Game 2 @ 11:45am: All Saints Academy vs Our Lady of Peace
Game 3 @ 12:30pm: Columbus Berwick (Girls) vs Reynoldsburg
Game 4 @1:15pm: Upper Arlington Jones vs Reynoldsburg (Waggoner)
Game 5 @ 2:00pm: Wellington vs Reynoldsburg (Baldwin)
Game 6 @2:45pm: Pickerington Ridgeview (Girl’s) vs All-Saints Academy
Game 7 @3:30pm: Pickerington Ridgeview (Boy’s) vs Columbus Berwick
Game 8 @ 4:15pm: Columbus City Arts Impact vs Hilliard Weaver
Game 9 @ 5:00pm: Grandview Heights vs Columbus Boys Preparatory
Game 10 @ 5:45pm: Columbus Woodward Park vs Marysville

Thursday, November 12, 2015

President's Day Tournament Returns

The Buckeye Prep Report will be covering Hoop Source's President's Day event, one of the top middle school tournaments in the nation.  Below is information about the event.  See you there!

February 13-15, 2016
Portland, OR
7 Game Maximum
$379/team (Discounts do apply)
Highly Rated Gym Facilities
7U-14U (We will not adopt current AAU Rules) Exceptions will be allowed
This Tournament will be covered by SLAM & our Partners
National Rankings Impact
Rankings committee in attendance
This tournament has an involvement from leadership, who have produced over 42 NBA Lottery Picks in its strong history

Wednesday, November 11, 2015

Simpson Signs with Michigan

Xaver Simpson-Michigan Pledge
Today players from across the nation pledged their commitment to colleges and universities with their signatures affixed to National Letters of Intent (NLOI). One such player was Lima’s Xavior Simpson, who committed to the University of Michigan.  Although their have been numerous players who have honed their skills through participation in Buckeye Prep Elite Showcases, we’re not sure any one player had more success or attended more events in their career than did Simpson.  A look though the Buckeye Prep archives reflects that Simpson was selected as a MVP in every elite showcase he attended from about the 5th grade though his high school career.
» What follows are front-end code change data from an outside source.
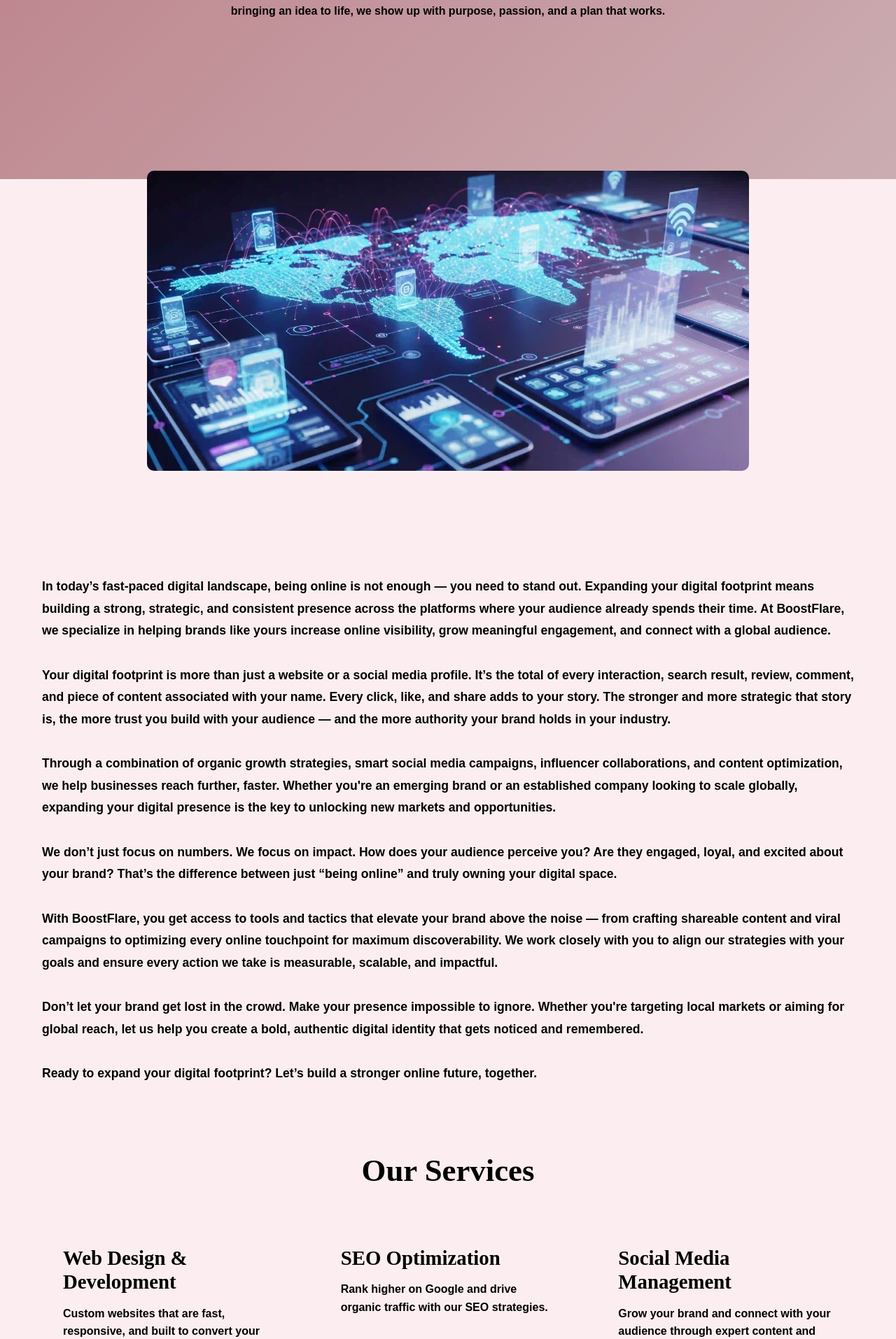
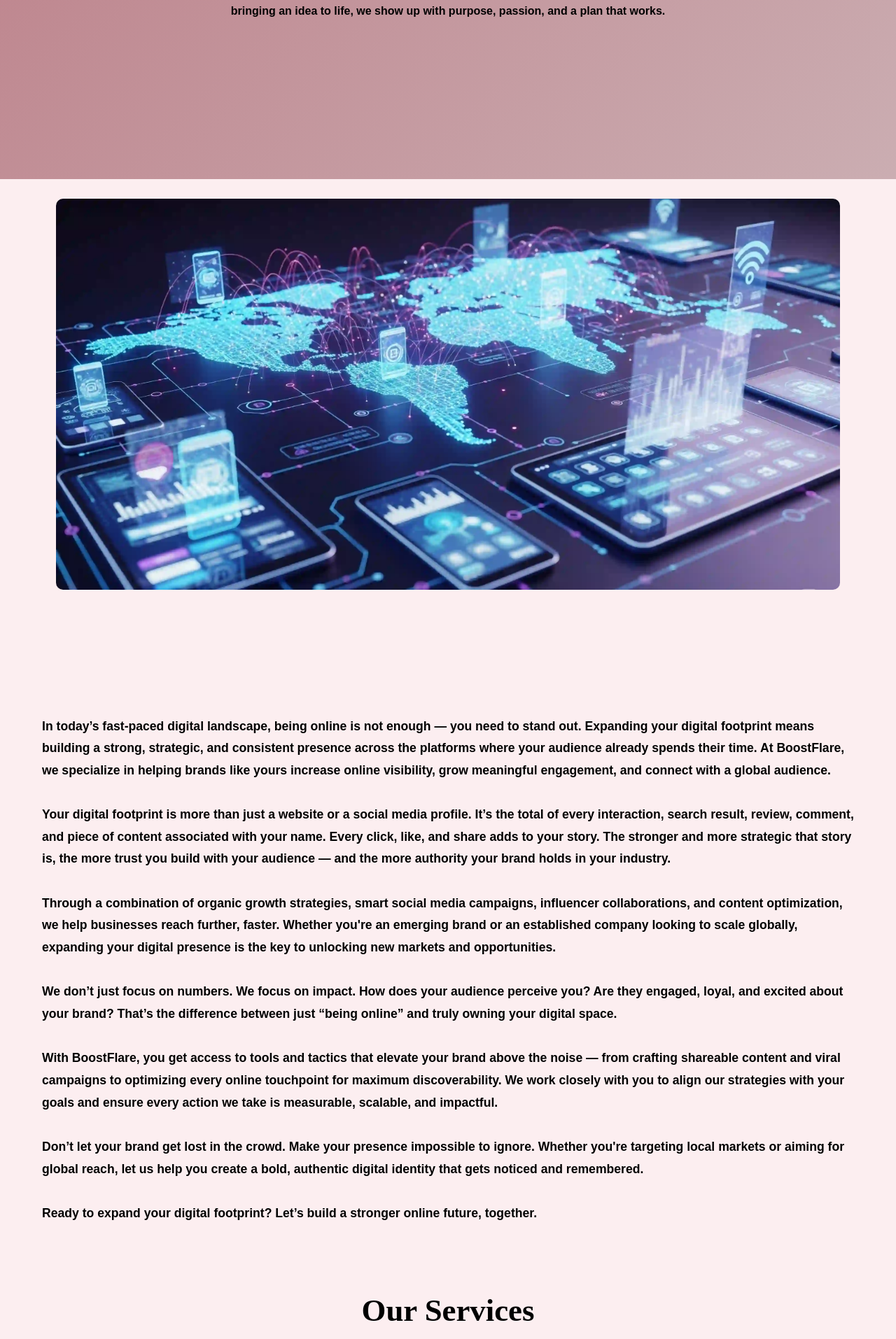
Before and after one commit to candra2012/BoostFlare, a Jekyll site: the page built from index.html, in a window 1280 px wide. Shown: the part 644-2558 px from the top of the page at 70% size. Built offline with Jekyll 4.4.1, drawn with Linux system fonts in a browser that asks for light colours.

Commit message:
Update style.css

```diff
--- a/assets/css/style.css
+++ b/assets/css/style.css
@@ -441,30 +441,36 @@
 
 /* Zigzag Animasi Section */
 .zigzag-section {
-  display: flex;
-  flex-direction: column;
-  align-items: center;
+  padding: 60px 20px;
+  text-align: center;
   opacity: 0;
-  transform: translateX(50px);
-  transition: all 0.8s ease-out;
-  margin: 80px auto;
-  max-width: 900px;
-  padding: 40px 20px;
+  transform: translateY(50px);
+  transition: all 0.8s ease;
 }
 
 .zigzag-section.visible {
   opacity: 1;
-  transform: translateX(0);
+  transform: translateY(0);
 }
 
-/* Gambar tetap ukuran asli */
-.zigzag-section img {
-  display: block;
+.zigzag-content {
+  max-width: 900px;
+  margin: 0 auto;
+}
+
+.zigzag-img {
+  max-width: 100%;
+  width: 100%;
   height: auto;
-  width: auto;
-  max-width: 100%;
   object-fit: contain;
-  margin-bottom: 30px;
+  border-radius: 10px;
+  margin-bottom: 20px;
+}
+
+.zigzag-section p {
+  font-size: 1.1em;
+  line-height: 1.7em;
+  color: white;
 }
 
 /* Zigzag masuk kiri */
```
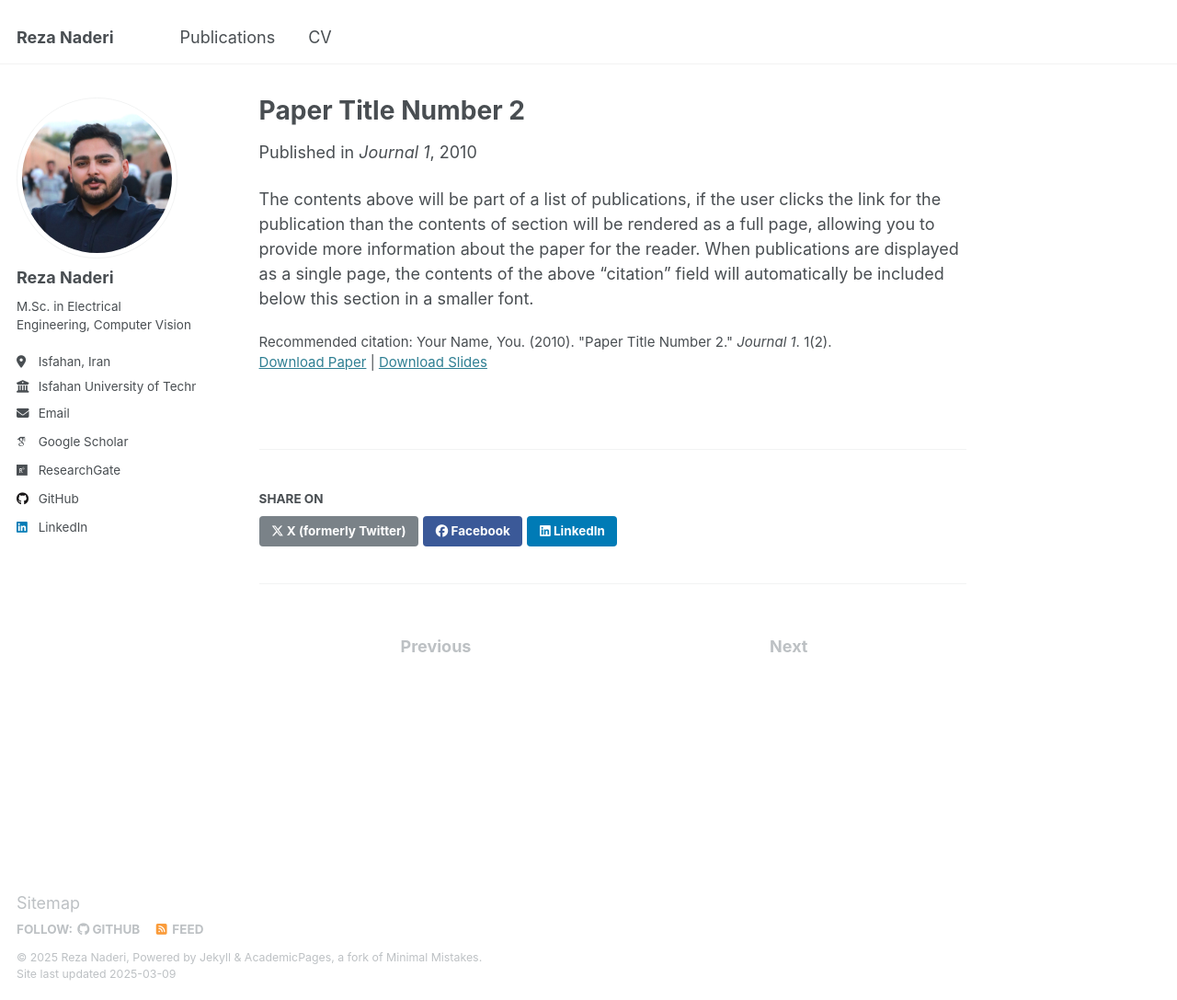
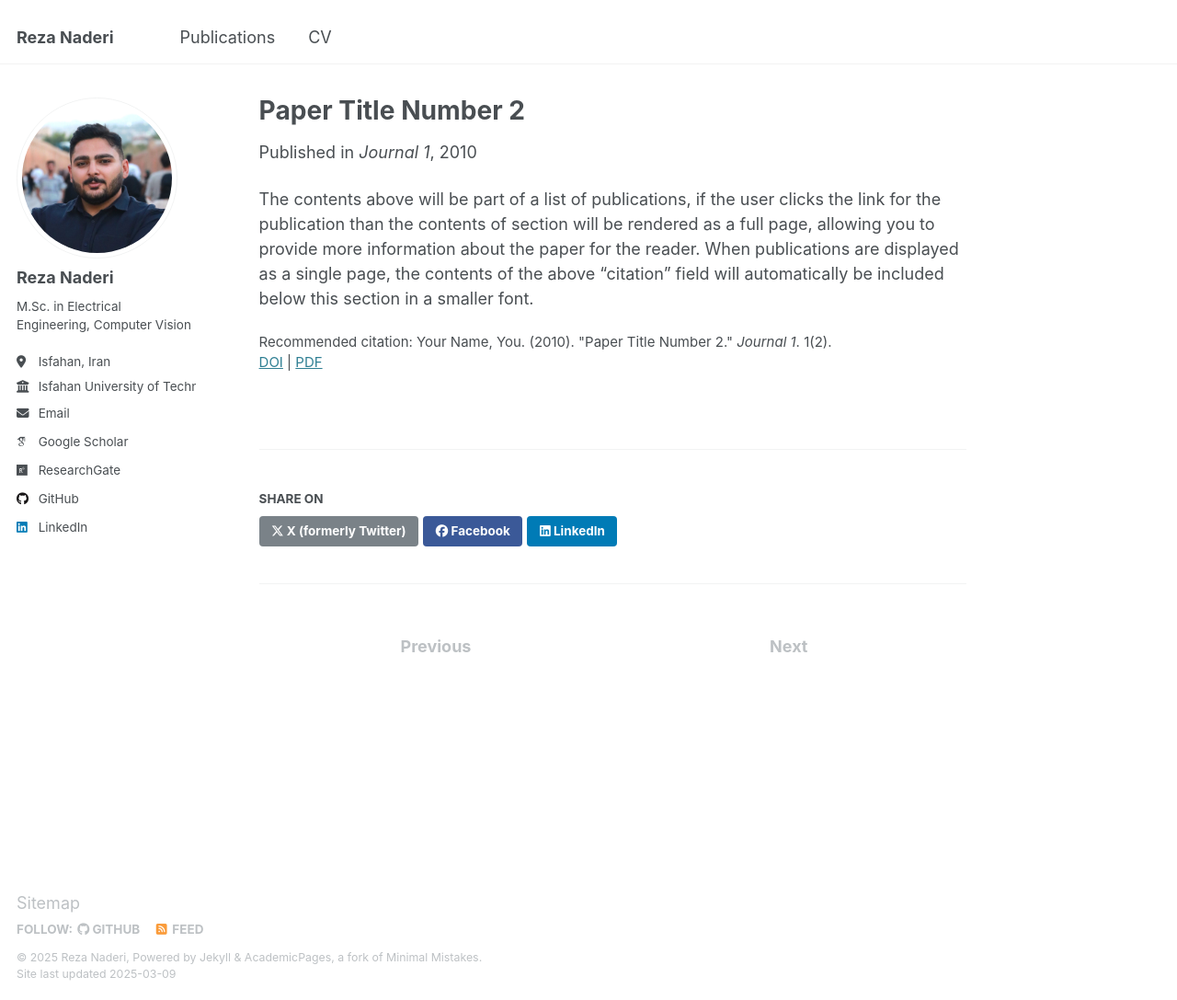
Before and after one commit to mohammadrezanaderi4/mohammadrezanaderi4.github.io, a Jekyll site: the page built from _publications/2010-10-01-paper-title-number-2.md, in a window 1280 px wide and 1087 px high. Shown: the whole window at 92% size. Built offline with Jekyll 4.4.1, drawn with Linux system fonts in a browser that asks for light colours; some web fonts are replaced.

Commit message:
Update single.html

```diff
--- a/_layouts/single.html
+++ b/_layouts/single.html
@@ -48,15 +48,15 @@
         {{ content }}
 
         {% if page.citation and page.paperurl and page.slidesurl %}
-          <p style="font-size: smaller">Recommended citation: {{ page.citation }}<br /><a href="{{ page.paperurl }}">Download Paper</a> | <a href="{{ page.slidesurl }}">Download Slides</a></p>
+          <p style="font-size: smaller">Recommended citation: {{ page.citation }}<br /><a href="{{ page.paperurl }}">DOI</a> | <a href="{{ page.slidesurl }}">PDF</a></p>
         {% elsif page.citation and page.paperurl %}
-          <p style="font-size: smaller">Recommended citation: {{ page.citation }}<br /><a href="{{ page.paperurl }}">Download Paper</a></p>
+          <p style="font-size: smaller">Recommended citation: {{ page.citation }}<br /><a href="{{ page.paperurl }}">DOI</a></p>
         {% elsif page.citation and page.slidesurl %}
-          <p style="font-size: smaller">Recommended citation: {{ page.citation }}<br /><a href="{{ page.slidesurl }}">Download Slides</a></p>
+          <p style="font-size: smaller">Recommended citation: {{ page.citation }}<br /><a href="{{ page.slidesurl }}">PDF</a></p>
         {% elsif page.citation %}
           <p style="font-size: smaller">Recommended citation: {{ page.citation }}</p>
         {% elsif page.slidesurl %}
-          <p style="font-size: smaller"><a href="{{ page.slidesurl }}">Download Slides</a></p>
+          <p style="font-size: smaller"><a href="{{ page.slidesurl }}">PDF</a></p>
         {% endif %}
 
         {% if page.link %}<div><a href="{{ page.link }}" class="btn">{{ site.data.ui-text[site.locale].ext_link_label | default: "Direct Link" }}</a></div>{% endif %}
```
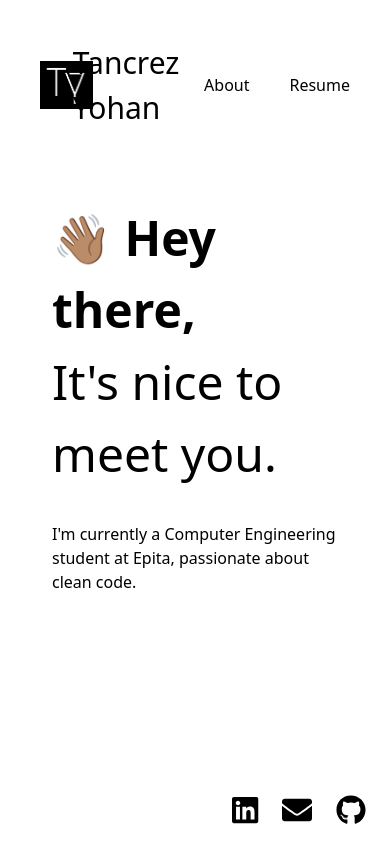
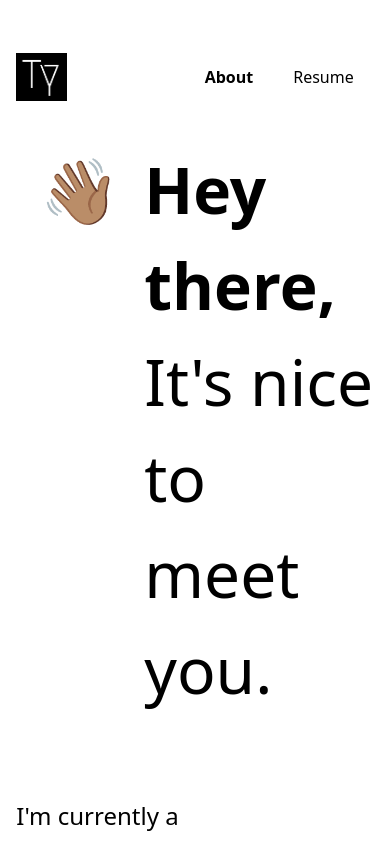
Before and after one commit to YohanTz/personal-website, a React (Create React App) app: page / in a window 390 px wide. Shown: the top 842 px of the page. Built offline with nearby package versions, Linux system fonts and the light colour scheme.

Commit message:
Handled some behaviours for iPhone, still things to do

```diff
--- a/src/App.js
+++ b/src/App.js
@@ -7,15 +7,15 @@ import Resume from './Views/Resume';
 
 const App = () => {
   return (
-    <div>
+    <div className="relative min-h-screen pb-3">
       <Router>
         <Header />
-        <div className="p-10">
+        <div className="w-11/12 m-auto">
           <Switch>
             <Route exact path="/">
               <About />
             </Route>
-            <Route exact path="/resume">
+            <Route path="/resume">
               <Resume />
             </Route>
           </Switch>
--- a/src/Components/Footer.js
+++ b/src/Components/Footer.js
@@ -6,7 +6,7 @@ import { FontAwesomeIcon } from '@fortawesome/react-fontawesome';
 
 const Footer = () => {
     return (
-        <footer className="flex-right text-right text-xs p-3 absolute bottom-0 w-full">
+        <footer className="text-right mb-8 p-3 absolute bottom-0 w-full">
             <a href="https://www.linkedin.com/in/yohan-tancrez-1302aa163" className="text-3xl p-3 text-black no-underline">
                 <FontAwesomeIcon icon={faLinkedin} />
             </a>
--- a/src/Components/Header.js
+++ b/src/Components/Header.js
@@ -5,12 +5,12 @@ import { Link } from 'react-router-dom';
 
 const Header = () => {
     return (
-        <header className="pt-10 p-5 flex justify-between items-center">
+        <header className="w-11/12 mt-8 mb-5 m-auto flex justify-between items-center">
             <div className="flex justify-between items-center">
                 <Link to="/">
-                    <img className="img m-5" alt="Yohan tancrez logo" src={Logo} style={{ height: '3em' }} />
+                    <img className="img mr-8" alt="Yohan Tancrez logo" src={Logo} style={{ height: '3em' }} />
                 </Link>
-                <h3 >
+                <h3 className="invisible sm:visible md:visible lg:visible xl:visible">
                     Tancrez Yohan
                 </h3>
             </div>
--- a/src/Components/MainAnimation.js
+++ b/src/Components/MainAnimation.js
@@ -11,7 +11,7 @@ const MainAnimation = ({ children }) => {
     return (
         transitions.map(({ item, key, props }) =>
             item &&
-            <animated.div key={key} style={props}>
+            <animated.div className="" key={key} style={props}>
                 {children}
             </animated.div>
         )
--- a/src/Components/Navigation.js
+++ b/src/Components/Navigation.js
@@ -1,22 +1,25 @@
 import React from 'react';
-import { Link } from 'react-router-dom';
+import { NavLink } from 'react-router-dom';
 
 const Navigation = () => {
     return (
         <nav className="flex">
-            <Link
+            <NavLink
+                exact
                 to="/"
-                className="text-black no-underline m-5"
+                className="text-black no-underline m-5 hover:text-black"
+                activeClassName="font-bold"
             >
                 About
-            </Link>
+            </NavLink>
 
-            <Link
+            <NavLink
                 to="/resume"
-                className="text-black no-underline m-5"
+                className="text-black no-underline m-5 hover:text-black"
+                activeClassName="font-bold"
             >
                 Resume
-            </Link>
+            </NavLink>
         </nav>
     )
 }
--- a/src/Views/About.js
+++ b/src/Views/About.js
@@ -3,20 +3,30 @@ import MainAnimation from '../Components/MainAnimation';
 
 const Home = () => {
     return (
-        <div className="p-3">
-            <MainAnimation>
-                <h1 className="font-bold">
-                    <span role="img" aria-label="Waving Hand">👋🏽 </span>
-                    Hey there,
+        <MainAnimation>
+            <div className="mb-20 flex">
+                <div className="px-6">
+                    <h1 className="font-bold">
+                        <span role="img" aria-label="Waving Hand">👋🏽</span>
                     </h1>
-                <h1>It's nice to meet you.</h1>
-
-                <p className="my-8">
+                </div>
+                <div className="">
+                    <h1 className="font-bold">
+                        Hey there,
+                    </h1>
+                    <h1>
+                        It's nice to meet you.
+                    </h1>
+                </div>
+            </div>
+            <div className="w-1/2">
+                <p className="my-8 text-2xl">
                     I'm currently a Computer Engineering student at Epita,
                     passionate about clean code.
                 </p>
-            </MainAnimation>
-        </div>
+            </div>
+
+        </MainAnimation>
     )
 }
 
--- a/src/Views/Resume.js
+++ b/src/Views/Resume.js
@@ -3,14 +3,12 @@ import MainAnimation from '../Components/MainAnimation';
 
 const Resume = () => {
     return (
-        <div className="p-3">
-            <MainAnimation>
-                <h1 className="font-bold">
-                    <span role="img" aria-label="Grimacing Face">😬 </span>
+        <MainAnimation>
+            <h1 className="font-bold">
+                <span role="img" aria-label="Grimacing Face">😬 </span>
                     My resume is coming...
                     </h1>
-            </MainAnimation>
-        </div>
+        </MainAnimation>
     )
 }
 
--- a/src/index.css
+++ b/src/index.css
@@ -1,7 +1,7 @@
 @tailwind base;
 
 h1 {
-    @apply text-5xl;
+    @apply text-6xl;
   }
   h2 {
     @apply text-4xl;
```
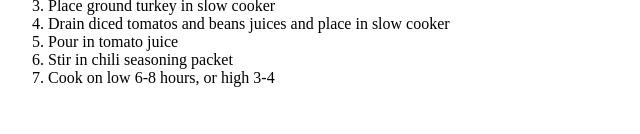
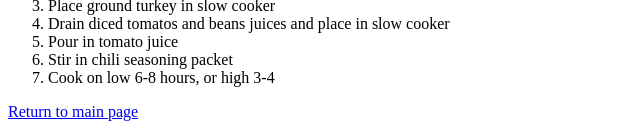
Before and after one commit to b-ratliff/odin-recipes, a plain HTML site: page recipes/chili.html in a window 1280 px wide. Shown: the part 941-1075 px from the top of the page, without its empty margins (0-640 px from the left). Before the commit the page ends 1044 px from the top, so only its background shows below. Drawn offline with Linux system fonts and the light colour scheme.

Commit message:
added return to main page on recipes

```diff
--- a/recipes/chili.html
+++ b/recipes/chili.html
@@ -43,4 +43,6 @@
 
             </ol>
 
+        <p><a href=../index.html>Return to main page</a></p>
+
 </html>
```
Also changed, not shown: recipes/chicken-tacos.html (+1 -1 lines), recipes/greenbeans-potatos-and-sausage.html (+2 -0 lines).
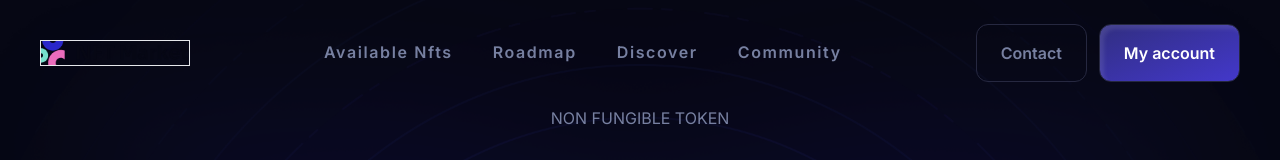
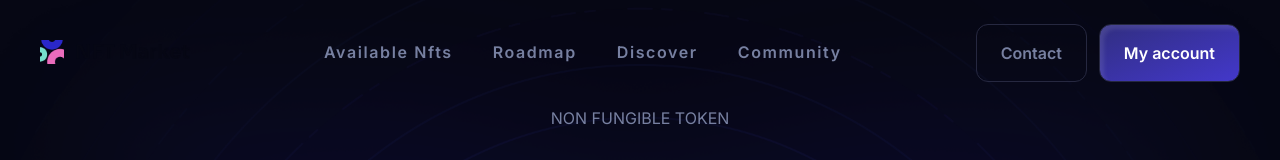
Before and after one commit to Bukasuji/nft_marketplace, a Next.js app: page / in a window 1280 px wide. Shown: the top 160 px of the page. Built offline with nearby package versions, Linux system fonts and the light colour scheme.

Commit message:
added home link

```diff
--- a/app/components/Navbar.tsx
+++ b/app/components/Navbar.tsx
@@ -14,14 +14,16 @@ export default function Navbar() {
 
   return (
     <nav className='flex justify-between px-10 py-6'>
-      <div className='py-4'>
+      <div className='py-4 cursor-pointer'>
+        <Link href="/">
           <Image
             src="/images/logo.png"
-          className='border'
+            className=''
             width={150}
             height={60}
             alt="logo"
           />
+        </Link>
       </div>
 
       {/* Navigation Links for Tablets and Desktops */}
@@ -70,7 +72,7 @@ export default function Navbar() {
             </div>
             <ul className="pl-8 pt-10">
               <li className='mb-5'>
-                <Link href="/">Auctions</Link>
+                <Link href="/available_nfts">Available Nfts</Link>
               </li>
               <li className='mb-5'>
                 <Link href="/">Roadmap</Link>
```
Lines whose indentation alone changed are shown as unchanged.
Not only did Simpson excel at an unprecedented level, he did so with class and grace. We at Buckeye Prep are extremely proud of Simpson’s accomplishments and consider him a huge part of the Buckeye Prep Family!

D. Funderburke, S.Towns, M. Moyer, C. Wimston, N Ward, W. Jackson, O Speelman, A. Eichelberger, J. Cumberland

Along with Simpson, we congratulate all of the players in the class of 2016 (there are many) who realized a dream today with their commitments!  As most Ohio basketball fans well know, the class of 2016 was one of the most talented classes in the history of the state, and Buckeye Prep had the opportunity to watch them develop from the time they were in the forth grade. Below are some links to a couple of lists, one of which is a list of some of the top 2016 players who attended our events, a number of whom signed NLOIs, and a list of Buckeye Prep Elite Showcase alumni.  We are extremely proud of our long history of providing a platform for players to receive elite competition and national exposure!